### THE PROBLEM:
In the listing, find every line that has the string "spaCy" and copy it.

### MATERIAL SUPPLIED:

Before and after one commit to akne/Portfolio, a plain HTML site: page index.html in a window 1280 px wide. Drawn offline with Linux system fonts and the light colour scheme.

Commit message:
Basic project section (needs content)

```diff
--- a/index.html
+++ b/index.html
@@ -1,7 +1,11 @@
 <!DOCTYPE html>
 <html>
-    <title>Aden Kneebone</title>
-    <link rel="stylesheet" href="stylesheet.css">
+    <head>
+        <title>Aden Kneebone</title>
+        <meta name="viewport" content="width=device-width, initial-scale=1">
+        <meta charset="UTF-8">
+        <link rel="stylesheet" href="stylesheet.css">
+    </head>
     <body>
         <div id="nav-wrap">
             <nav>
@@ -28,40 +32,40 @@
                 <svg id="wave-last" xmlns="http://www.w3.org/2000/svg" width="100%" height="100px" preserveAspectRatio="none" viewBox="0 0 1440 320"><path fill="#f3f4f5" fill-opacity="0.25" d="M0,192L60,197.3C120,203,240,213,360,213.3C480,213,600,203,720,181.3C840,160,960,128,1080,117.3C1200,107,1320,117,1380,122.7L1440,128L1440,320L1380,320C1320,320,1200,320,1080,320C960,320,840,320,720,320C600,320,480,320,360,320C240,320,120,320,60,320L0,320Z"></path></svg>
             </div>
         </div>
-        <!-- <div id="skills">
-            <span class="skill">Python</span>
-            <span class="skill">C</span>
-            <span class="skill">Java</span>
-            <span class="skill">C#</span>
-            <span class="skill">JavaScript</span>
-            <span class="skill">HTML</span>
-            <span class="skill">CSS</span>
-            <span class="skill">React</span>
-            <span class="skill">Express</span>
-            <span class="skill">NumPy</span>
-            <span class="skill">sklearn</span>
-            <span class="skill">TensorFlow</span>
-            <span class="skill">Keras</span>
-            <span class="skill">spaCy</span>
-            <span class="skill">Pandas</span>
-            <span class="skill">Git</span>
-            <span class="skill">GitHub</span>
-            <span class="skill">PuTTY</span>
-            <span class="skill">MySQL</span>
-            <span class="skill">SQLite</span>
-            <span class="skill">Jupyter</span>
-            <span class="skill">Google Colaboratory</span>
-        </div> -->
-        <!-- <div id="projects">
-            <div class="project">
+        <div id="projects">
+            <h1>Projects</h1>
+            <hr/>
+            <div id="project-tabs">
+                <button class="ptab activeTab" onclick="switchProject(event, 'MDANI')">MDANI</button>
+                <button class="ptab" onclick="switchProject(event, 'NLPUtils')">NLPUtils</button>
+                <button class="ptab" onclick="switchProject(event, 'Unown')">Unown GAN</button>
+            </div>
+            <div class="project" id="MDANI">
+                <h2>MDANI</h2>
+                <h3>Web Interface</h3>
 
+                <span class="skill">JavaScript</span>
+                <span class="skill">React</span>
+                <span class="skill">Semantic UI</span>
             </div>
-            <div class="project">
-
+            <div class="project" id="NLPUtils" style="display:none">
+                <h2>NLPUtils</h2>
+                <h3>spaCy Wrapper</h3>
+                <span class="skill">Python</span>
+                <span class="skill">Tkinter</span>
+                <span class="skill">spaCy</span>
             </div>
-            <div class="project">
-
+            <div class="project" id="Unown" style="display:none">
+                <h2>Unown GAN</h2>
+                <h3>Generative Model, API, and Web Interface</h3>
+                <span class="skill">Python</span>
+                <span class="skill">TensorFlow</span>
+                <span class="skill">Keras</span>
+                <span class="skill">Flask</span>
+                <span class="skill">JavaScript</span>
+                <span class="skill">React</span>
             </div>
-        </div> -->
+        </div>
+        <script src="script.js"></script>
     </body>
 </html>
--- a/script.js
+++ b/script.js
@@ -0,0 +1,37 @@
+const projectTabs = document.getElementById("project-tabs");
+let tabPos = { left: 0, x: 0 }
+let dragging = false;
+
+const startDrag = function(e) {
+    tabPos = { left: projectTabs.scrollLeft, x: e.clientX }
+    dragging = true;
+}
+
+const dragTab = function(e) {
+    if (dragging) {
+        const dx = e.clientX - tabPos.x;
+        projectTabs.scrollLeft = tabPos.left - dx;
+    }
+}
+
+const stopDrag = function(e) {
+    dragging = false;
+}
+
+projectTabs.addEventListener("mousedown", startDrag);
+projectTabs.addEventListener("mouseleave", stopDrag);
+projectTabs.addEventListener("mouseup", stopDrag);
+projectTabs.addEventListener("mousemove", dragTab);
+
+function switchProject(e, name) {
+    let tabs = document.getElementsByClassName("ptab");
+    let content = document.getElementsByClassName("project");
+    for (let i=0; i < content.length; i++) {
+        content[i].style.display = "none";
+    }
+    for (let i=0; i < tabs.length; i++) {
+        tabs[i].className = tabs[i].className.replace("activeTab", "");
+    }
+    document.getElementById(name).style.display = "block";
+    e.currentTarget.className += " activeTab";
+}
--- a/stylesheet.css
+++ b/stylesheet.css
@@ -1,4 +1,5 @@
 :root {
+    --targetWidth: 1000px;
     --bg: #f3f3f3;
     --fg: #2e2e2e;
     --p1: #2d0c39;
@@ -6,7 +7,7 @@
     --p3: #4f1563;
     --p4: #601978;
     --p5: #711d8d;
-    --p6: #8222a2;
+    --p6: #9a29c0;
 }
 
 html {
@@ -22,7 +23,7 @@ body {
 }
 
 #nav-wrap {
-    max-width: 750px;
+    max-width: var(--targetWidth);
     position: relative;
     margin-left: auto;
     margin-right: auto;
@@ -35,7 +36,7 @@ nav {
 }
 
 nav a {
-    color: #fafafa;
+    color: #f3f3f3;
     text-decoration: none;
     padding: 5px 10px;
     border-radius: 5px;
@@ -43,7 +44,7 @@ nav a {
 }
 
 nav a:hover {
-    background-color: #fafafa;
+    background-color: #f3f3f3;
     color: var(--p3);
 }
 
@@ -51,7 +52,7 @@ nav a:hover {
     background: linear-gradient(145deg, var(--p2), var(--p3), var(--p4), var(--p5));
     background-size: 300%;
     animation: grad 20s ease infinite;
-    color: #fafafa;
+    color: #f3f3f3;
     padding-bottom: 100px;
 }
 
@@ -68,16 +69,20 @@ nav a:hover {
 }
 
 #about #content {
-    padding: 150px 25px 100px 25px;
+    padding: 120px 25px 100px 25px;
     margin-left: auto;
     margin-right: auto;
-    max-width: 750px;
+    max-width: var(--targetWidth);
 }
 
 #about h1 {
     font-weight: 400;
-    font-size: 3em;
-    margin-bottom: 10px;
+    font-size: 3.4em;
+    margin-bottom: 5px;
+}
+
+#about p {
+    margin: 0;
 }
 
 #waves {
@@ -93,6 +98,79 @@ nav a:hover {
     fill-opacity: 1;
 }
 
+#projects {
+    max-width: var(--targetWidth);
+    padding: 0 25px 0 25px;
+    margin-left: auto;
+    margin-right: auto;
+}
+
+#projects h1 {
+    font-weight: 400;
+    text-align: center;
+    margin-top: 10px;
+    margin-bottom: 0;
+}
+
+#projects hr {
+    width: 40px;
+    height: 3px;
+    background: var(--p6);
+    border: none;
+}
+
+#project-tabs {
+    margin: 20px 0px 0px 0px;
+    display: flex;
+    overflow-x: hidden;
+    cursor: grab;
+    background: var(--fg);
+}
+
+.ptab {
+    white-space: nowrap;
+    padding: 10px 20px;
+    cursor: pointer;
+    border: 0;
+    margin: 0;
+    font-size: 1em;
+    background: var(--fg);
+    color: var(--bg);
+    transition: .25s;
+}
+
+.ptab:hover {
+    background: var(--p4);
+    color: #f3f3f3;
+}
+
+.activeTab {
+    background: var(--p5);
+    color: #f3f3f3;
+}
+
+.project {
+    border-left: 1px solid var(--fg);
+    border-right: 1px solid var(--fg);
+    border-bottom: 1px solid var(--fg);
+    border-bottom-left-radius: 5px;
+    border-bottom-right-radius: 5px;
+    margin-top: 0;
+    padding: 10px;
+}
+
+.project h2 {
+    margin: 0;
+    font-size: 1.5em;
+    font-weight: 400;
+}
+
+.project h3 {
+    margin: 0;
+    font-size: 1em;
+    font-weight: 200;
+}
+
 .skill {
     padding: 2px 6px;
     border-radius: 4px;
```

### YOUR SOLUTION:
-            <span class="skill">spaCy</span>
+                <h3>spaCy Wrapper</h3>
+                <span class="skill">spaCy</span>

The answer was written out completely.